At the beginning of 1999, Merisel was on the comeback trail, launching a new government and education division to get a larger slice of the federal, state and local pie.
As the El Segundo, Calif., company enters 2000, it has found success with customers serving the federal sector.
But as that market matures and profit margins get thinner, Merisel is turning to the state and local market for new business, said Lindgren.
Merisel has 120 customers on state and local schedules that it supports with certification programs, pricing strategies and back-room functions.
"For the state multiple-award schedules, we provide our customers with a Merisel pass-through letter of commitment" to get products delivered more quickly, he said.
And like other distributors, Merisel is bracing for a great influx of orders in 2000.
In the government market, "everybody will tell you that sales didn't die this quarter, but they didn't shoot up," in large part because of year 2000 concerns, Lindgren said.
His prediction: As people come back to work in the New Year and find out that "everything works," there will be a surge in sales by the end of February.
D&H Distributing has more than 80 years of distribution experience, 15 years IT distribution experience and a government services division that was formed in July 1999.
The company entered the government market with an e-commerce model and its interactive Web-based system for resellers, web2000, according to Fred Humbert, who runs the government unit. Humbert previously was the government sales manager for Iomega Corp. of Roy, Utah.
Web2000, which includes a daily Web promotion page for special deals, was designed with ordering simplicity in mind. For example, resellers can copy the contents of a previous invoice to save time when creating a new one.

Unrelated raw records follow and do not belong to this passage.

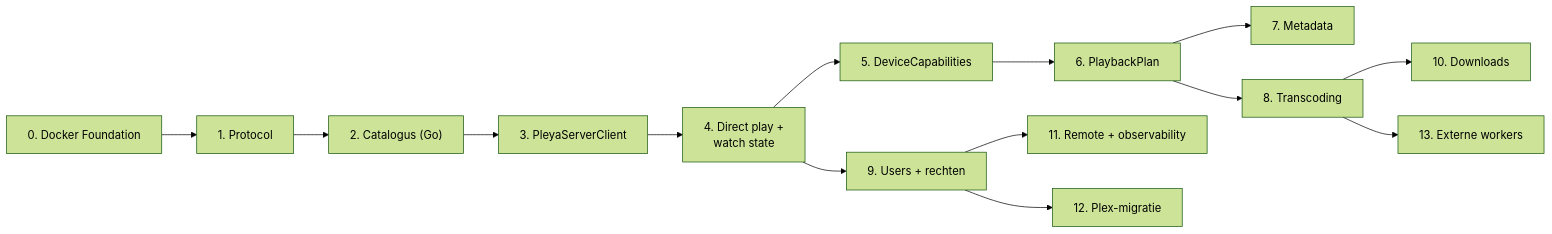
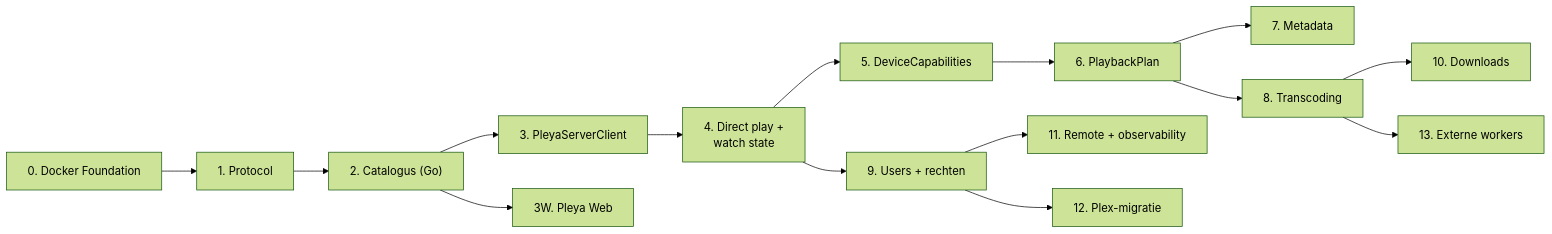
The sixth of 6 diagrams in docs/pleya-server-architecture.md (michelknoop21/pleya), drawn with Mermaid (forest theme) before and after one commit. The commit also changed other lines of this file and 3 other files, not shown here.

````diff
--- a/docs/pleya-server-architecture.md
+++ b/docs/pleya-server-architecture.md
@@ -1477,16 +1477,17 @@
 ```mermaid
 flowchart LR
   P0["0. Docker Foundation"] --> P1["1. Protocol"]
   P1 --> P2["2. Catalogus (Go)"]
   P2 --> P3["3. PleyaServerClient"]
+  P2 --> P3W["3W. Pleya Web"]
   P3 --> P4["4. Direct play +<br/>watch state"]
   P4 --> P5["5. DeviceCapabilities"]
   P5 --> P6["6. PlaybackPlan"]
   P6 --> P7["7. Metadata"]
   P6 --> P8["8. Transcoding"]
   P4 --> P9["9. Users + rechten"]
   P8 --> P10["10. Downloads"]
   P9 --> P11["11. Remote + observability"]
   P9 --> P12["12. Plex-migratie"]
   P8 --> P13["13. Externe workers"]
 ```
````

The Harrisburg, Pa.-based distributor had 1998 fiscal revenue of $600 million. Projected revenue for 1999 is $650 million. Humbert said he could not provide a breakdown of sales to government vendors.